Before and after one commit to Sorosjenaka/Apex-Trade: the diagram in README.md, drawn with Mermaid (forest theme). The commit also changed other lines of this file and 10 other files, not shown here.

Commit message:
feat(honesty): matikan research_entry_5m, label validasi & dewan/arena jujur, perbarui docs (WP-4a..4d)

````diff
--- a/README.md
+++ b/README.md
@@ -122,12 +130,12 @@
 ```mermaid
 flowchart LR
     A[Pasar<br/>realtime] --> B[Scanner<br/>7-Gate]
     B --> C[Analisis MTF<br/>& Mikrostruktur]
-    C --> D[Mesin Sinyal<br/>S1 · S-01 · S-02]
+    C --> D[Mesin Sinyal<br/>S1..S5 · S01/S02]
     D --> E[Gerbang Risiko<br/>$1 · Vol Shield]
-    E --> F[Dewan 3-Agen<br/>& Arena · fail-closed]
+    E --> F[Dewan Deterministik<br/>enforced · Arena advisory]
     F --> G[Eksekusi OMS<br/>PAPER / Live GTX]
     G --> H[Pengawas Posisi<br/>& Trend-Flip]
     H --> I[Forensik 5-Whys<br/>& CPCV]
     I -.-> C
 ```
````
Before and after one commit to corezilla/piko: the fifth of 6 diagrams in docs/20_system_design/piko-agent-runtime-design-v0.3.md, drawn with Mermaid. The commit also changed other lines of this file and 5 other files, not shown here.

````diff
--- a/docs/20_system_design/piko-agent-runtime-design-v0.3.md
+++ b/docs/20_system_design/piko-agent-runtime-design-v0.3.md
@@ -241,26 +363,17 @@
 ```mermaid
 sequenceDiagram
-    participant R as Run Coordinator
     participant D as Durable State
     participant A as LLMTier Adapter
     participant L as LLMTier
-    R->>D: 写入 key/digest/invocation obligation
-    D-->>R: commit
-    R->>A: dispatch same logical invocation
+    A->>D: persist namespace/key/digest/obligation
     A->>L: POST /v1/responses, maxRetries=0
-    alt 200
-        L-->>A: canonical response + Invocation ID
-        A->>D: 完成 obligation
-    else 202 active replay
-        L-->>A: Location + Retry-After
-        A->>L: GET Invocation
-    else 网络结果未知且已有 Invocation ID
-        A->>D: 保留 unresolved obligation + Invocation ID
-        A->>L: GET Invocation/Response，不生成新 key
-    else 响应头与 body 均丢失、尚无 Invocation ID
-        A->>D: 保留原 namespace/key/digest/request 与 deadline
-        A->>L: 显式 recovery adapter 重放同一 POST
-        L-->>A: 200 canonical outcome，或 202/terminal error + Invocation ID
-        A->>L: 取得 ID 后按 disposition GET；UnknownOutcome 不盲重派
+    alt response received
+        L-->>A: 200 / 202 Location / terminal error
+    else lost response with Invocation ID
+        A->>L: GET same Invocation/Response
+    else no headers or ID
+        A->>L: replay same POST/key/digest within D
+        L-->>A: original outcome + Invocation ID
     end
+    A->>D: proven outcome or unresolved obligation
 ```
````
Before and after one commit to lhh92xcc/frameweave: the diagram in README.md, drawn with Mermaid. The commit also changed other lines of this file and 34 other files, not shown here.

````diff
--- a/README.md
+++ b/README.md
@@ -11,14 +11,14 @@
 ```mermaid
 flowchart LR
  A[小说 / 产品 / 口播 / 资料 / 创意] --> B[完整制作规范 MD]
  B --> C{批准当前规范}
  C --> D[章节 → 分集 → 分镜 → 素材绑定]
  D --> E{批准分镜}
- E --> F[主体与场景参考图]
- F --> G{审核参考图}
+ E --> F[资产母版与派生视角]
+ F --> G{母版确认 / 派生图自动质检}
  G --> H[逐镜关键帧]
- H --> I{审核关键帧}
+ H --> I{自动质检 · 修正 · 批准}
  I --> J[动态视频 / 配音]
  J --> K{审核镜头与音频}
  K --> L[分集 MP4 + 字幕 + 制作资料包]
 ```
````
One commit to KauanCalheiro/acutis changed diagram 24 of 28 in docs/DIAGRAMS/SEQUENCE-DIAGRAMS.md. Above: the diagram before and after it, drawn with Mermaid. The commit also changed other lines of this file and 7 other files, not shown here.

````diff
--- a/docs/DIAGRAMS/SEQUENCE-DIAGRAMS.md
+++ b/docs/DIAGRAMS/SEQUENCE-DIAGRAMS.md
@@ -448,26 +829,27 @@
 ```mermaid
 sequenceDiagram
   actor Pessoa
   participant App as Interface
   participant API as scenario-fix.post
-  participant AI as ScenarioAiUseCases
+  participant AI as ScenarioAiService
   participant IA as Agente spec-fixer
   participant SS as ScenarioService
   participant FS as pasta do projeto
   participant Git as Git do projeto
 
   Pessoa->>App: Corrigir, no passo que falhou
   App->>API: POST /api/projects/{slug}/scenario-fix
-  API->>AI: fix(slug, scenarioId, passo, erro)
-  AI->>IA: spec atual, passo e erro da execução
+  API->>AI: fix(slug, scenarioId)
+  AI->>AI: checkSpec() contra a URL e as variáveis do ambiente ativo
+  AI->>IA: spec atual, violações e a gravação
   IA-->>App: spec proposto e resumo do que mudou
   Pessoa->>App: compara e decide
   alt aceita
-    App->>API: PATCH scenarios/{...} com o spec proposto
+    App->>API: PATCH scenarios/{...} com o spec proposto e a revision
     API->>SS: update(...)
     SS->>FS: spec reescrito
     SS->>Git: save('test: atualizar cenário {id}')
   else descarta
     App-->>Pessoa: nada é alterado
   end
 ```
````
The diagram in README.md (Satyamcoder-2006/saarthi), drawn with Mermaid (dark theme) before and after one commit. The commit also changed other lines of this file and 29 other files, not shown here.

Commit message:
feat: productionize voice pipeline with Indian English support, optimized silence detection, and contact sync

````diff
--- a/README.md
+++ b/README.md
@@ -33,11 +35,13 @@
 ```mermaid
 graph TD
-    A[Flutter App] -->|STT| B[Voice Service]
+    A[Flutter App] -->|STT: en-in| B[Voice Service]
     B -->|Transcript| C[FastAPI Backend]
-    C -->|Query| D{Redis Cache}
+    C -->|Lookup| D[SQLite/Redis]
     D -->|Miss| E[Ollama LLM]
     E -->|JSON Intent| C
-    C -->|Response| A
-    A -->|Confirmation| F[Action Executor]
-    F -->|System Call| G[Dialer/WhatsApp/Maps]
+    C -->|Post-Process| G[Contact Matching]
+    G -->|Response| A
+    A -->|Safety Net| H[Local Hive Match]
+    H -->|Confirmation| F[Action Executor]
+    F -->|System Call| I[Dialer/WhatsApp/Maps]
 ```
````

━━━━━━━━━━━━━━━━━━━━━━━━━━━━━━

Problem requirements: Complete, exact output of the records is expected.

Exercise answer:
Before and after one commit to Sorosjenaka/Apex-Trade: the diagram in README.md, drawn with Mermaid (forest theme). The commit also changed other lines of this file and 10 other files, not shown here.

Commit message:
feat(honesty): matikan research_entry_5m, label validasi & dewan/arena jujur, perbarui docs (WP-4a..4d)

````diff
--- a/README.md
+++ b/README.md
@@ -122,12 +130,12 @@
 ```mermaid
 flowchart LR
     A[Pasar<br/>realtime] --> B[Scanner<br/>7-Gate]
     B --> C[Analisis MTF<br/>& Mikrostruktur]
-    C --> D[Mesin Sinyal<br/>S1 · S-01 · S-02]
+    C --> D[Mesin Sinyal<br/>S1..S5 · S01/S02]
     D --> E[Gerbang Risiko<br/>$1 · Vol Shield]
-    E --> F[Dewan 3-Agen<br/>& Arena · fail-closed]
+    E --> F[Dewan Deterministik<br/>enforced · Arena advisory]
     F --> G[Eksekusi OMS<br/>PAPER / Live GTX]
     G --> H[Pengawas Posisi<br/>& Trend-Flip]
     H --> I[Forensik 5-Whys<br/>& CPCV]
     I -.-> C
 ```
````
Before and after one commit to corezilla/piko: the fifth of 6 diagrams in docs/20_system_design/piko-agent-runtime-design-v0.3.md, drawn with Mermaid. The commit also changed other lines of this file and 5 other files, not shown here.

````diff
--- a/docs/20_system_design/piko-agent-runtime-design-v0.3.md
+++ b/docs/20_system_design/piko-agent-runtime-design-v0.3.md
@@ -241,26 +363,17 @@
 ```mermaid
 sequenceDiagram
-    participant R as Run Coordinator
     participant D as Durable State
     participant A as LLMTier Adapter
     participant L as LLMTier
-    R->>D: 写入 key/digest/invocation obligation
-    D-->>R: commit
-    R->>A: dispatch same logical invocation
+    A->>D: persist namespace/key/digest/obligation
     A->>L: POST /v1/responses, maxRetries=0
-    alt 200
-        L-->>A: canonical response + Invocation ID
-        A->>D: 完成 obligation
-    else 202 active replay
-        L-->>A: Location + Retry-After
-        A->>L: GET Invocation
-    else 网络结果未知且已有 Invocation ID
-        A->>D: 保留 unresolved obligation + Invocation ID
-        A->>L: GET Invocation/Response，不生成新 key
-    else 响应头与 body 均丢失、尚无 Invocation ID
-        A->>D: 保留原 namespace/key/digest/request 与 deadline
-        A->>L: 显式 recovery adapter 重放同一 POST
-        L-->>A: 200 canonical outcome，或 202/terminal error + Invocation ID
-        A->>L: 取得 ID 后按 disposition GET；UnknownOutcome 不盲重派
+    alt response received
+        L-->>A: 200 / 202 Location / terminal error
+    else lost response with Invocation ID
+        A->>L: GET same Invocation/Response
+    else no headers or ID
+        A->>L: replay same POST/key/digest within D
+        L-->>A: original outcome + Invocation ID
     end
+    A->>D: proven outcome or unresolved obligation
 ```
````
Before and after one commit to lhh92xcc/frameweave: the diagram in README.md, drawn with Mermaid. The commit also changed other lines of this file and 34 other files, not shown here.

````diff
--- a/README.md
+++ b/README.md
@@ -11,14 +11,14 @@
 ```mermaid
 flowchart LR
  A[小说 / 产品 / 口播 / 资料 / 创意] --> B[完整制作规范 MD]
  B --> C{批准当前规范}
  C --> D[章节 → 分集 → 分镜 → 素材绑定]
  D --> E{批准分镜}
- E --> F[主体与场景参考图]
- F --> G{审核参考图}
+ E --> F[资产母版与派生视角]
+ F --> G{母版确认 / 派生图自动质检}
  G --> H[逐镜关键帧]
- H --> I{审核关键帧}
+ H --> I{自动质检 · 修正 · 批准}
  I --> J[动态视频 / 配音]
  J --> K{审核镜头与音频}
  K --> L[分集 MP4 + 字幕 + 制作资料包]
 ```
````
One commit to KauanCalheiro/acutis changed diagram 24 of 28 in docs/DIAGRAMS/SEQUENCE-DIAGRAMS.md. Above: the diagram before and after it, drawn with Mermaid. The commit also changed other lines of this file and 7 other files, not shown here.

````diff
--- a/docs/DIAGRAMS/SEQUENCE-DIAGRAMS.md
+++ b/docs/DIAGRAMS/SEQUENCE-DIAGRAMS.md
@@ -448,26 +829,27 @@
 ```mermaid
 sequenceDiagram
   actor Pessoa
   participant App as Interface
   participant API as scenario-fix.post
-  participant AI as ScenarioAiUseCases
+  participant AI as ScenarioAiService
   participant IA as Agente spec-fixer
   participant SS as ScenarioService
   participant FS as pasta do projeto
   participant Git as Git do projeto
 
   Pessoa->>App: Corrigir, no passo que falhou
   App->>API: POST /api/projects/{slug}/scenario-fix
-  API->>AI: fix(slug, scenarioId, passo, erro)
-  AI->>IA: spec atual, passo e erro da execução
+  API->>AI: fix(slug, scenarioId)
+  AI->>AI: checkSpec() contra a URL e as variáveis do ambiente ativo
+  AI->>IA: spec atual, violações e a gravação
   IA-->>App: spec proposto e resumo do que mudou
   Pessoa->>App: compara e decide
   alt aceita
-    App->>API: PATCH scenarios/{...} com o spec proposto
+    App->>API: PATCH scenarios/{...} com o spec proposto e a revision
     API->>SS: update(...)
     SS->>FS: spec reescrito
     SS->>Git: save('test: atualizar cenário {id}')
   else descarta
     App-->>Pessoa: nada é alterado
   end
 ```
````
The diagram in README.md (Satyamcoder-2006/saarthi), drawn with Mermaid (dark theme) before and after one commit. The commit also changed other lines of this file and 29 other files, not shown here.

Commit message:
feat: productionize voice pipeline with Indian English support, optimized silence detection, and contact sync

````diff
--- a/README.md
+++ b/README.md
@@ -33,11 +35,13 @@
 ```mermaid
 graph TD
-    A[Flutter App] -->|STT| B[Voice Service]
+    A[Flutter App] -->|STT: en-in| B[Voice Service]
     B -->|Transcript| C[FastAPI Backend]
-    C -->|Query| D{Redis Cache}
+    C -->|Lookup| D[SQLite/Redis]
     D -->|Miss| E[Ollama LLM]
     E -->|JSON Intent| C
-    C -->|Response| A
-    A -->|Confirmation| F[Action Executor]
-    F -->|System Call| G[Dialer/WhatsApp/Maps]
+    C -->|Post-Process| G[Contact Matching]
+    G -->|Response| A
+    A -->|Safety Net| H[Local Hive Match]
+    H -->|Confirmation| F[Action Executor]
+    F -->|System Call| I[Dialer/WhatsApp/Maps]
 ```
````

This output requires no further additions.